One of the virtually endless array of things I loved here is that this episode perfectly captures Ginko’s dilemma. More often than not he isn’t asked to intervene in the lives of the people he meets – it’s a choice he must make, to be the one to deliver harsh and cruel news, and with a family as happy as this one that task is all the more thankless. It can’t be easy for him, and the reaction is nearly always “shoot the messenger”, which – while frustrating for us as an audience – is certainly understandable. Yet Ginko cannot un-know what he knows, and his conscience as a Mushishi and as a man won’t allow him to simply walk away.
In this instance Ginko has deduced that Houichi is operating under the influence of a parasitic Mushi called Chishio (“milk tide”) – one that converts the bodily fluids of the newborn host’s mother into milk, and once the host matures exudes a chemical that promotes the growth of plants. It then drives the host to work tirelessly to feed itself, and when the body collapses it leaves, finding another infant to start the entire process all over again. But the reaction of Houichi’s father (Kazumasa Takemoto – another film actor) is predictable – he’s angry and Ginko for recalling the tragedy of his wife’s death, and for interfering in the happy life his family has achieved in their little valley.

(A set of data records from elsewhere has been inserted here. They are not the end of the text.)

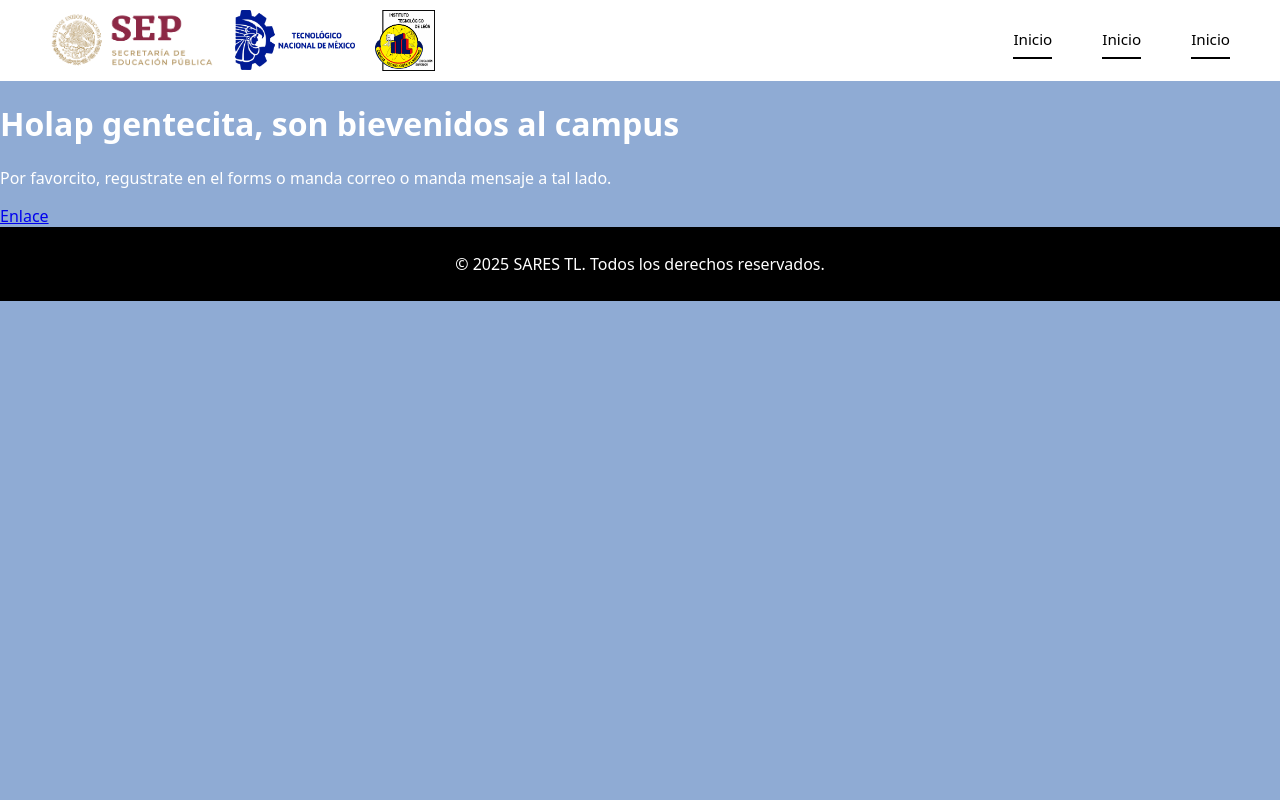
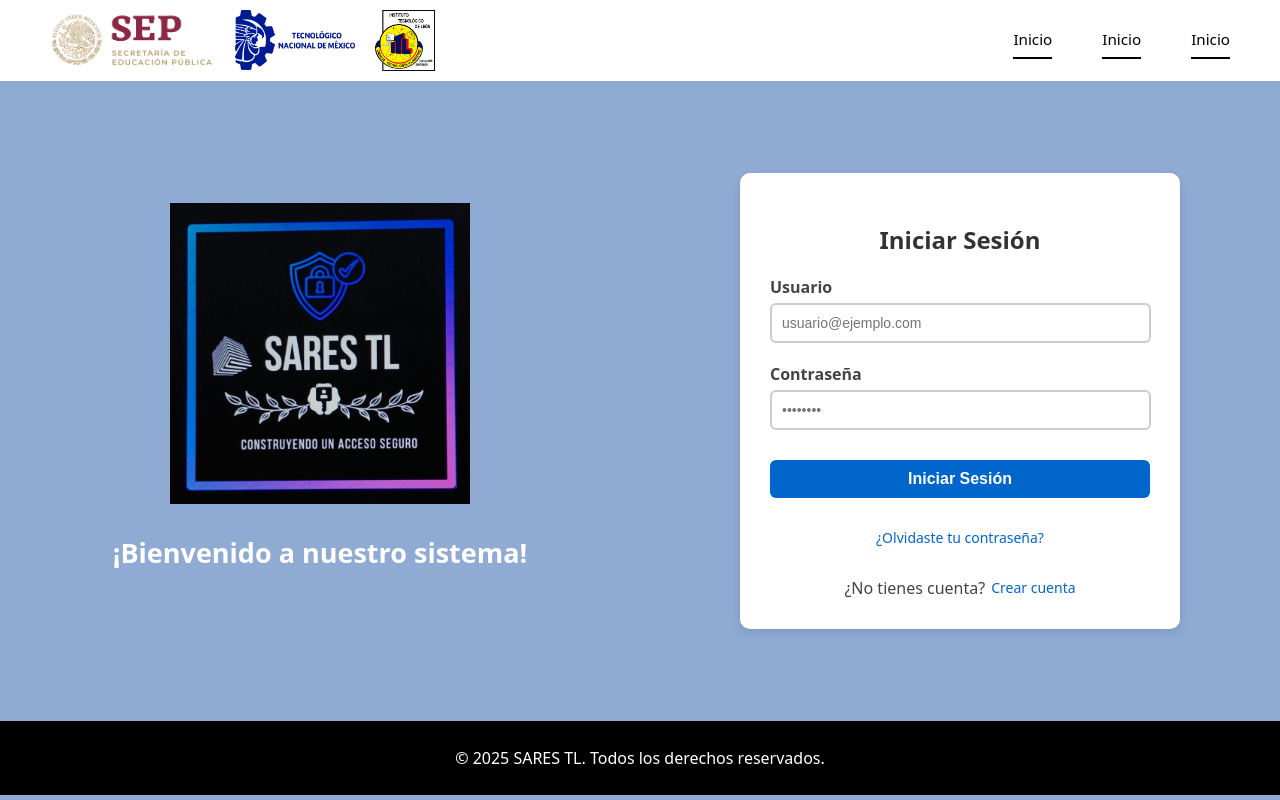
Before and after one commit to YochiMC/sarestl, a React (Vite) app: page / in a window 1280 px wide. Built offline with nearby package versions, Linux system fonts and the light colour scheme.

Commit message:
Trabajanding el Login

```diff
--- a/src/AppRouter.jsx
+++ b/src/AppRouter.jsx
@@ -1,12 +1,12 @@
 import { BrowserRouter, Routes, Route, Link } from 'react-router-dom';
-import { Visitas } from "./pages/Visitas";
+import { Login } from "./pages/Login";
 import { Layout } from "./pages/layouts/Layout";
 
 export function AppRouter() {
   return (
     <BrowserRouter>
       <Routes>
-        <Route path="/" element={<Layout children={<Visitas />} />} />
+        <Route path="/" element={<Layout children={<Login />} />} />
       </Routes>
     </BrowserRouter>
   )
--- /dev/null
+++ b/src/assets/styles/login.css
@@ -0,0 +1,123 @@
+.contenido {
+  display: flex;
+  justify-content: space-between;
+}
+
+.imagen,
+.login {
+  flex: 1;
+  display: flex;
+  align-items: center;
+  justify-content: center;
+  height: 80vh;
+}
+
+.imagen {
+  display: flex;
+  flex-direction: column;
+}
+
+.imagen img {
+  width: 300px;
+}
+
+.frase {
+  margin-top: 30px;
+  font-weight: 700;
+  font-size: 27px;
+  color: white;
+}
+
+.login {
+  display: flex;
+  justify-content: center;
+  align-items: center;
+}
+
+.login-container {
+  width: 380px;
+  padding: 30px;
+  background: #ffffff;
+  border-radius: 10px;
+  box-shadow: 0 4px 10px rgba(0,0,0,0.1);
+}
+
+.login-container h2 {
+  text-align: center;
+  margin-bottom: 20px;
+  color: #333;
+}
+
+label {
+  display: block;
+  margin-bottom: 5px;
+  font-weight: 600;
+  color: #444;
+}
+
+input {
+  width: 94%;
+  padding: 10px;
+  border: 2px solid #ccc;
+  border-radius: 6px;
+  margin-bottom: 20px;
+  font-size: 14px;
+}
+
+.form-options {
+  display: flex;
+  justify-content: space-between;
+  align-items: center;
+  margin-bottom: 30px;
+  justify-content: center;
+  margin-top: 10px;
+}
+
+.link {
+  color: #0066cc;
+  text-decoration: none;
+  font-size: 14px;
+}
+
+.link:hover {
+  text-decoration: underline;
+}
+
+.btn-login {
+  width: 100%;
+  padding: 10px;
+  background-color: #0066cc;
+  color: white;
+  border: none;
+  border-radius: 6px;
+  font-size: 16px;
+  font-weight: bold;
+  cursor: pointer;
+  margin-top: 10px;
+  margin-bottom: 20px;
+}
+
+.btn-login:hover {
+  background-color: #004c99;
+}
+
+.extra-options {
+  margin-top: 20px;
+  text-align: center;
+}
+
+.extra-options p {
+  margin-bottom: 8px;
+  color: #444;
+}
+
+.extra-options {
+  display: flex;
+  align-items: center;
+  justify-content: center;
+  gap: 6px;
+}
+
+.extra-options p {
+  margin: 0;
+}
--- /dev/null
+++ b/src/pages/Login.jsx
@@ -0,0 +1,54 @@
+import saresLogo from '../assets/img/sares.jpeg'
+
+export function Login() {
+    return (
+        <>
+            <div className="contenido">
+                <div className="imagen">
+                    <img src={saresLogo} className="logo-sares" alt="" />
+                    <p className="frase">¡Bienvenido a nuestro sistema!</p>
+                </div>
+
+                <div className="login">
+                    <div className="login-container">
+                        <h2>Iniciar Sesión</h2>
+
+                        <form>
+                            <label htmlFor="email">Usuario</label>
+                            <input
+                                type="email"
+                                id="email"
+                                name="email"
+                                placeholder="usuario@ejemplo.com"
+                                required
+                            />
+
+                            <label htmlFor="password">Contraseña</label>
+                            <input
+                                type="password"
+                                id="password"
+                                name="password"
+                                placeholder="••••••••"
+                                required
+                            />
+
+                            <button type="submit" className="btn-login">
+                                Iniciar Sesión
+                            </button>
+                        </form>
+
+                        <div className="form-options">
+                            <a href="#" className="link">¿Olvidaste tu contraseña?</a>
+                        </div>
+
+                        <div className="extra-options">
+                            <p>¿No tienes cuenta?</p>
+                            <a href="#" className="link">Crear cuenta</a>
+                        </div>
+                    </div>
+                </div>
+
+            </div>
+        </>
+    )
+}
--- a/src/pages/layouts/Layout.jsx
+++ b/src/pages/layouts/Layout.jsx
@@ -1,6 +1,7 @@
 import Header from '../../components/Header';
 import Footer from '../../components/Footer';
 import '../../assets/styles/layout.css'
+import '../../assets/styles/login.css'
 
 export function Layout({ children }) {
     return (
```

Truly, there’s so much pathos and so much that’s profound in this scenario. Houichi’s mother (Yoshie Tsuji) was glad that she’d been able (thanks to the Chishio, though she didn’t know the cost then) to produce milk and allow her son to survive till weaning, even if it meant giving her own life. Houichi works tirelessly for the goal of providing for his own family so that they’ll never want for anything, and believes he’s achieved what he has through his own hard work alone. There’s true nobility in what these people believe, even if it’s influenced by a Mushi – so in that sense, does it even matter why they feel what they feel? The feelings are real either way. The Narrator speaks of a “living tide” which imbues the Earth – “Milk turns to blood. Milk begets blood and returns to Earth.” Is what we’re seeing here so different, really, from the endless cycle of procreation which every species on Earth practices? Is the human experience not, more than anything, a story of parents giving of themselves to create their children and give them a chance at life?
Mushishi is not about simple answers or heroes and villains. It’s about beauty, and sadness, and contemplation – a meditation on questions that defy easy answers. As usual in its ending it leaves much up to us to decide, just as Ginko often does in his departures. He’s left a medicine with Houichi’s father that will purge the Chishio, and Houichi has told him that he cannot give up the power that allows him to provide for his family. But Ginko tells us that several years later, harsh winters have come to the valley – yet the valley still echoes with laughter and joy. Has Houichi decided that the sacrifice – of himself, or even more tellingly of his wife – is too great? Has his father slipped him the medicine without his knowing, his love of his son or the need to honor his wife’s sacrifice impelling him to do so? Each of us, just as in life, must decide on our own answer – but Mushishi has once again beguiled us with a gripping and moving fable that leaves us with much to think about.